If you look around on WebMD's Portion Control Plate, you will see examples of typical serving sizes. Sure that cake looks none too evil according to the label, but that's only if you eat a piece of cake the size of a deck of cards. I usually take bites that are the size of a deck of cards. And especially look at the Grains section for a visual on what a typical serving of pasta looks like. It's a baseball, not a football. This means that when you have a large dinner plate of pasta, you are exceeding the recommended serving size by about 300%.
Companies have been making ever larger portions while only posting rather modest serving sizes on their labels.
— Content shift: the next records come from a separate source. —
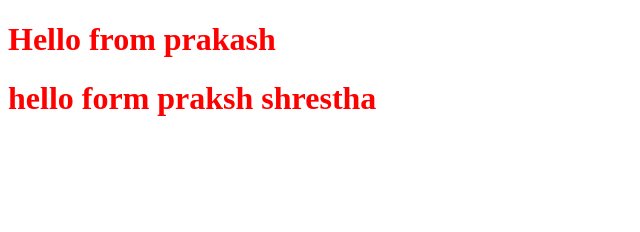
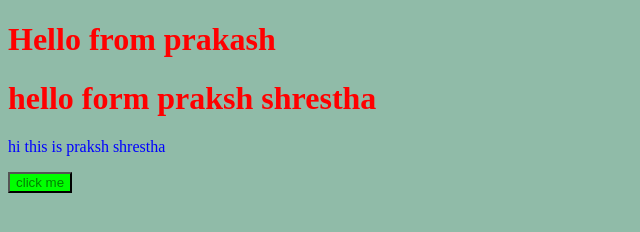
Before and after one commit to prakashkae/websites, a plain HTML site: page index.html in a window 1280 px wide. Shown: the whole page, without its empty margins (0-640 px from the left). Drawn offline with Linux system fonts and the light colour scheme.

Commit message:
Update portfolio files

```diff
--- a/index.html
+++ b/index.html
@@ -13,5 +13,9 @@
     <h1>Hello from prakash</h1>
     <h1> hello form praksh shrestha</h1>
 </body>
+<p>
+    hi this is praksh shrestha
+</p>
+<button>click me</button>
 
 </html>
--- a/style.css
+++ b/style.css
@@ -1,3 +1,20 @@
 h1 {
     color: red;
 }
+
+p {
+    color: blue;
+}
+
+button {
+    color: green;
+}
+
+body {
+    background-color: rgb(144, 187, 168);
+}
+
+button {
+    background-color: #00ff00;
+
+}
```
Look at this gigantic cinnamon bun above. I just had to snap a photo of it; it was ginormous! I am a tall woman with fairly large hands and this bun was about the size of my head. Whomever bought that bun likely did not eat it in several modest portions. It would be eaten at one sitting, just like all those enormous muffins folks buy at Starbucks, McDonald's and everywhere else nowadays.
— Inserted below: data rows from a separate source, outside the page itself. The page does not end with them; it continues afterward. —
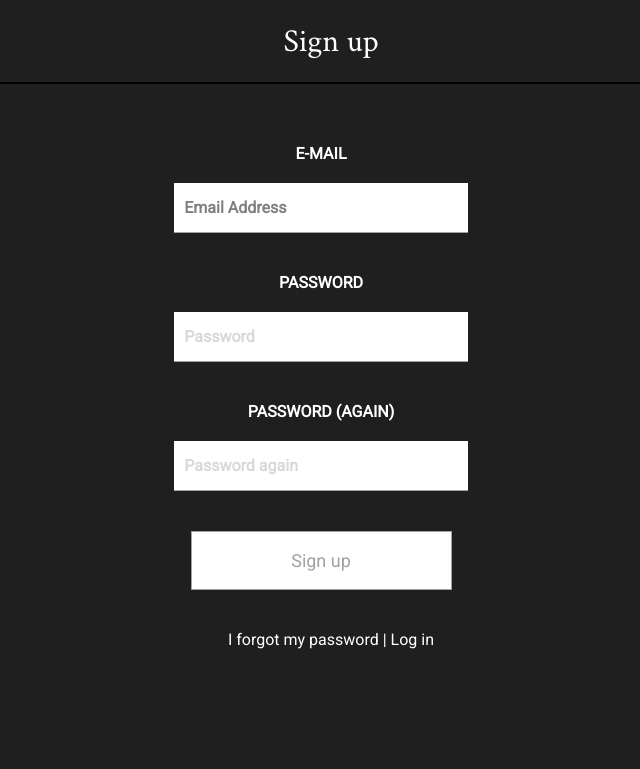
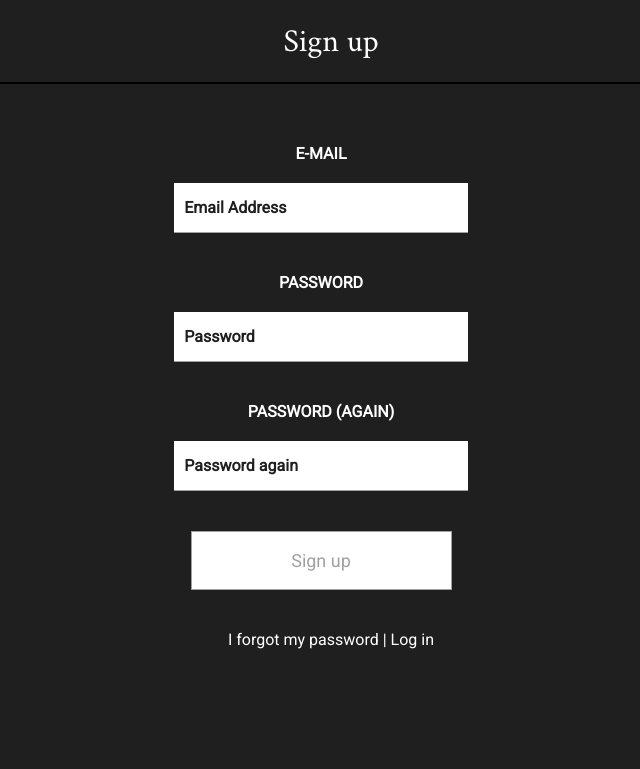
Before and after one commit to R3SWebDevelopment/Fronesis, a Django app: page /accounts/signup/ in a window 1280 px wide. Shown: the part 183-952 px from the top of the page, without its empty margins (309-949 px from the left). Run offline with Django 3.2, Linux system fonts and the light colour scheme; parts of the project's set-up code (start-up, migrations or seed data) failed here and were passed over; some libraries are stand-ins or nearby versions.

Commit message:
Fixing account templates styling

```diff
--- a/templates/account/signup.html
+++ b/templates/account/signup.html
@@ -4,8 +4,29 @@
 {% block EXTRA_STYLE %}
   {{block.super}}
   <style>
-  #id_login, #id_password1, #id_password2{
+  #id_email, #id_password1, #id_password2{
     padding: 15px 10px;
+  }
+
+  #id_email::-webkit-input-placeholder
+  , #id_password1::-webkit-input-placeholder
+  , #id_password2::-webkit-input-placeholder { /* Chrome/Opera/Safari */
+    color: #1f1f20;
+  }
+  #id_email::-moz-placeholder
+  , #id_password1::-moz-placeholder
+  , #id_password2::-moz-placeholder { /* Firefox 19+ */
+    color: #1f1f20;
+  }
+  #id_email:-ms-input-placeholder
+  , #id_password1:-ms-input-placeholder
+  , #id_password2:-ms-input-placeholder { /* IE 10+ */
+    color: #1f1f20;
+  }
+  #id_email:-moz-placeholder
+  , #id_password1:-moz-placeholder
+  , #id_password2:-moz-placeholder { /* Firefox 18- */
+    color: #1f1f20;
   }
 
   #submit{
```
Also changed, not shown: templates/account/login.html (+17 -0 lines).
This means that even if we're reading labels, we are probably getting fatter by consuming far more calories than we think we are. It pays to eat a moderate amount of food: better for your digestion, better for your fat cells, and better on your pocketbook. Unless you're an athlete, you don't need enormous amounts of food at one sitting. And if you're reading this blog, it's pretty likely that you know where your next meal is coming from, so it's very unnecessary to stuff oneself at each meal. Make sure that you read your labels and understand how much food they refer to, before putting it on your plate.
Tuesday, February 9, 2010
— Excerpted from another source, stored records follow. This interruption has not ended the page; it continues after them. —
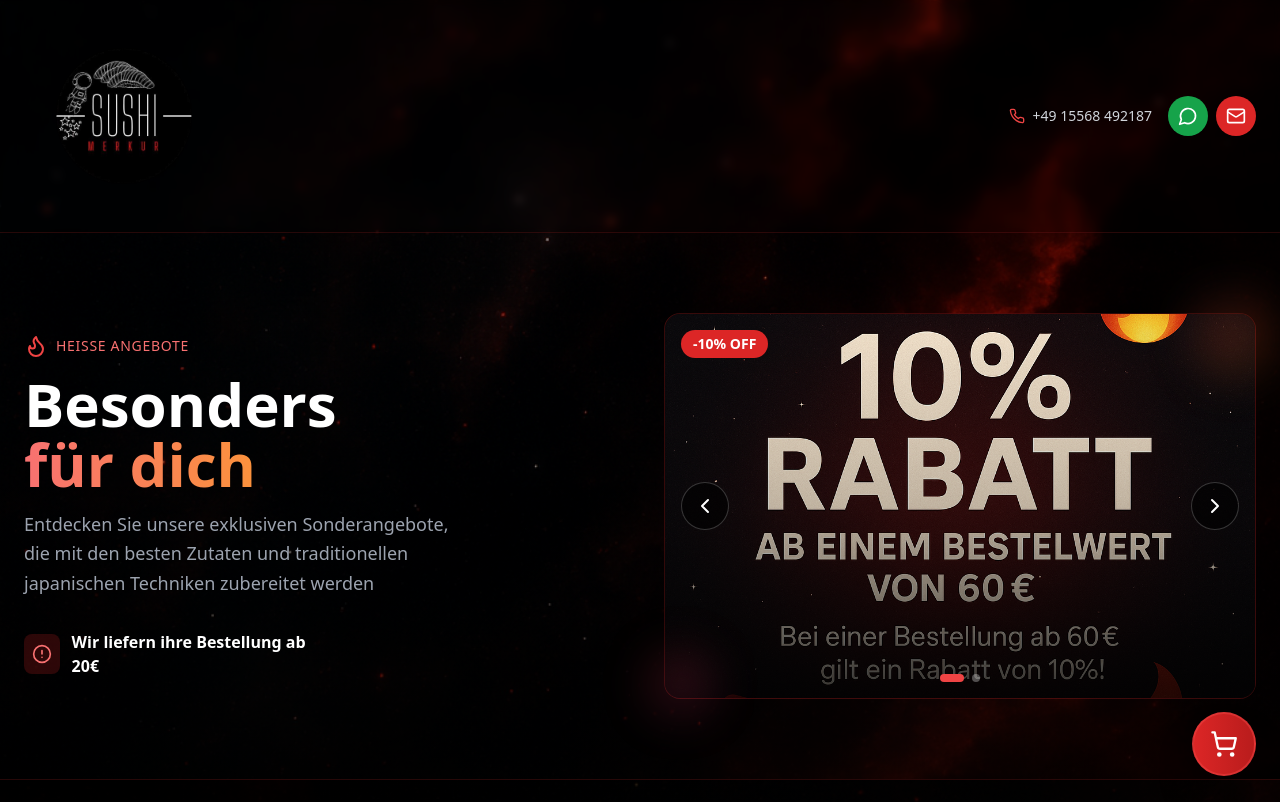
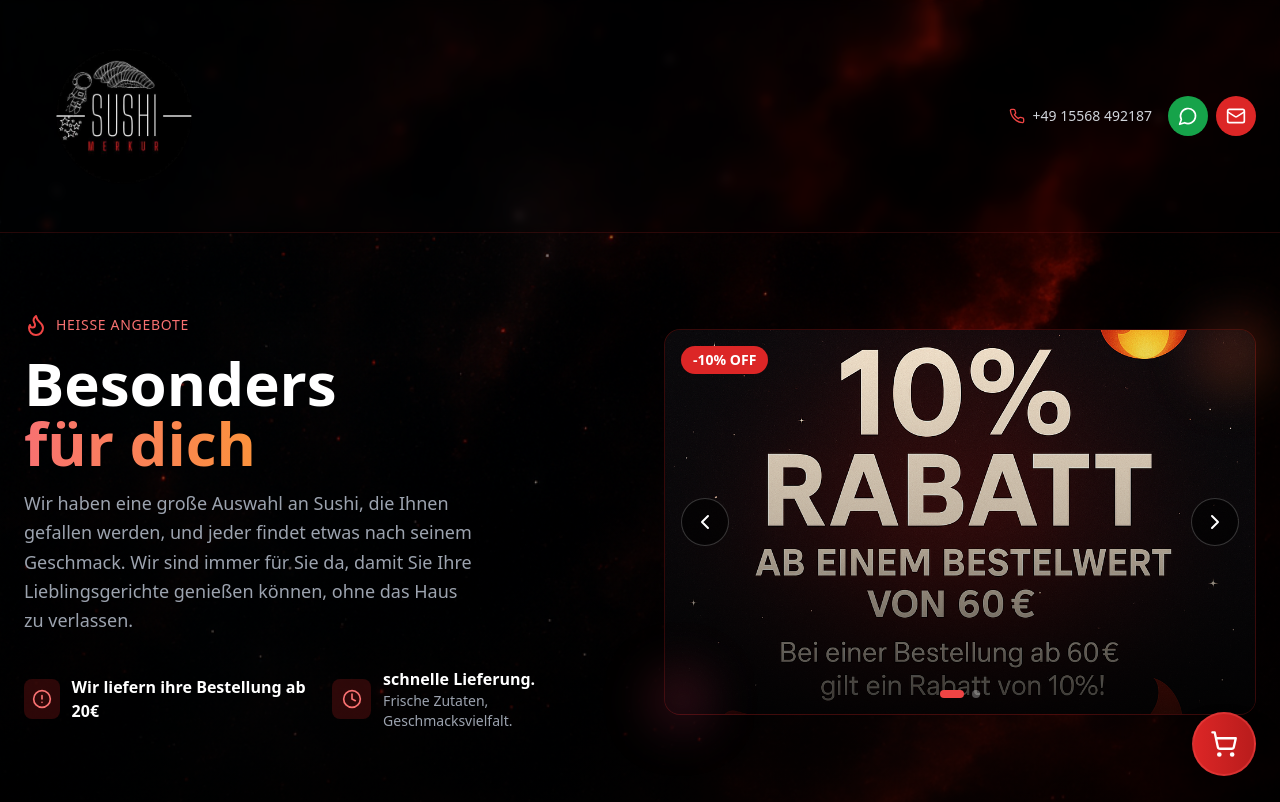
Before and after one commit to Tak1Tori/merkur-sushi, a React (Vite) app: page / in a window 1280 px wide. Shown: the top 802 px of the page. Built offline with nearby package versions, Linux system fonts and the light colour scheme; grey boxes are pictures that could not be loaded.

Commit message:
text_update

```diff
--- a/src/App.tsx
+++ b/src/App.tsx
@@ -168,7 +168,7 @@ function AppContent() {
                       </span>
                     </h2>
                     <p className="text-gray-400 text-lg leading-relaxed max-w-md">
-                      Entdecken Sie unsere exklusiven Sonderangebote, die mit den besten Zutaten und traditionellen japanischen Techniken zubereitet werden
+                      Wir haben eine große Auswahl an Sushi, die Ihnen gefallen werden, und jeder findet etwas nach seinem Geschmack. Wir sind immer für Sie da, damit Sie Ihre Lieblingsgerichte genießen können, ohne das Haus zu verlassen.
                     </p>
                   </div>
 
@@ -183,15 +183,15 @@ function AppContent() {
 
                       </div>
                     </div>
-                    {/* <div className="flex items-center space-x-3">
+                    <div className="flex items-center space-x-3">
                       <div className="w-10 h-10 bg-red-600/20 rounded-lg flex items-center justify-center">
                         <Clock className="w-5 h-5 text-red-400" />
                       </div>
                       <div>
-                        <p className="font-semibold">Fast Delivery</p>
-                        <p className="text-sm text-gray-400">30 minutes or less</p>
+                        <p className="font-semibold">schnelle Lieferung.</p>
+                        <p className="text-sm text-gray-400"> Frische Zutaten, Geschmacksvielfalt.</p>
                       </div>
-                    </div> */}
+                    </div>
                   </div>
                 </div>
 
--- a/src/components/Footer.tsx
+++ b/src/components/Footer.tsx
@@ -19,7 +19,7 @@ const Footer: React.FC = () => {
           <div className="space-y-8">
             <div>
               <h3 className="text-2xl font-bold text-white mb-4">Kosmisches Vergnügen</h3>
-              <p className="text-gray-400 mb-2">Sie sind immer herzlich willkommen bei uns</p>
+              <p className="text-gray-400 mb-2">Da uns nicht nur der Geschmack, sondern auch die hohe Qualität der Speisen wichtig ist, verwenden wir ausschließlich hochwertige Produkte.</p>
 
               <div className="flex items-center space-x-3 mb-4">
                 <div className="w-10 h-10 bg-green-600 rounded-full flex items-center justify-center">
```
One of yesterday's health headlines caught my attention: "Heart Strategy Could Save Canada Billions". The article goes on to explain that the Conference Board of Canada and the Heart and Stroke Foundation of Canada have released a Heart Health strategy that demonstrates how to reduce the incidence of stroke and heart disease between now and the year 2020.
What are their recommendations? They seem ridiculously obvious:
- reduce smoking
- Increase the number of Canadian children and adults eating at least five servings of fruit and vegetables
- Increase the number of Canadian children and adults who are physically active each day
- decrease obesity rates
If March's federal budget approves money for this strategy which was proposed last year, I hope we will see a lot of healthy changes, such as new food labelling laws which show what's actually inside processed foods so that people ca nmake informed decisions. But real change starts at home, doesn't it? When we go to the grocery store, we have to read what's on the labels of any processed food (i.e. anything besides meat, fruit or fruits and vegetables). We also have to get better at eating 5 to 10 servings of fruits and vegetables per day. This is tough! I thought I did a good job, and consider myself to have a pretty good appetite. But I took inventory of what I ate yesterday which was only:
2 servings of whole grains
2 servings of fruit
3 servings of vegetables
2 servings of dairy
2 servings of protein
This is actually not very much food for someone my height, age and level of activity, which explains why I am often snacking before bed. Most importantly, this is not enough fruits and veggies; it falls just on the edge of the recommended 5-10 servings. I can do better; I just need to put my mind to it. We all can!
I challenge you to take stock of what you're eating for a couple of days to see what you're taking in. Check out the Canada Food Guide for more information on what constitutes a serving of each type of food. I'm not a huge fan of the Food Guide, which considers apple juice (boiled, processed, sugary syrup separated from its natural fibres) to be a serving of fruit. I also don't like that they still recommend a diet that's mostly starches and complex carbohydrates. However, it's a good place to go to get a clear picture of what "eating 5 to 10 servings of fruits and vegetables per day" really means.
Thursday, February 4, 2010
We've finally signed up for Spud, a home delivery grocery company which features a lot of local organic foods. This means that each week we will have fresh, organic produce delivered to our home, and I'll need to come up with ways to cook with it.
Tonight I took a prepared Asiago and Artichoke dip and added half a bag of fresh spinach which I'd boiled for a minute, then chopped and squeezed to get rid of the water. I popped it in the microwave for 30 seconds and we ate this with sliced red peppers, carrots and tortilla chips.
The main involved a shrimp ring I found on sale at our regular grocery store. With tails removed I added them to a frypan full of chopped green onions, garlic, red pepper and fresh crimini mushrooms, in a little olive oil.
I can't argue that we'll be saving the planet with home delivery of groceries; after all, I usually walk to the grocery store. But it's nice to have fresh food just appear on your doorstep, without having to lug it home, or stand in line to pay. Most of all, the weekly harvest box of assorted fresh, seasonal vegetables are ones I wouldn't normally choose, so I'll get a chance to try out some new and different dishes. This little tub of food is going to give me a whole lotta inspiration!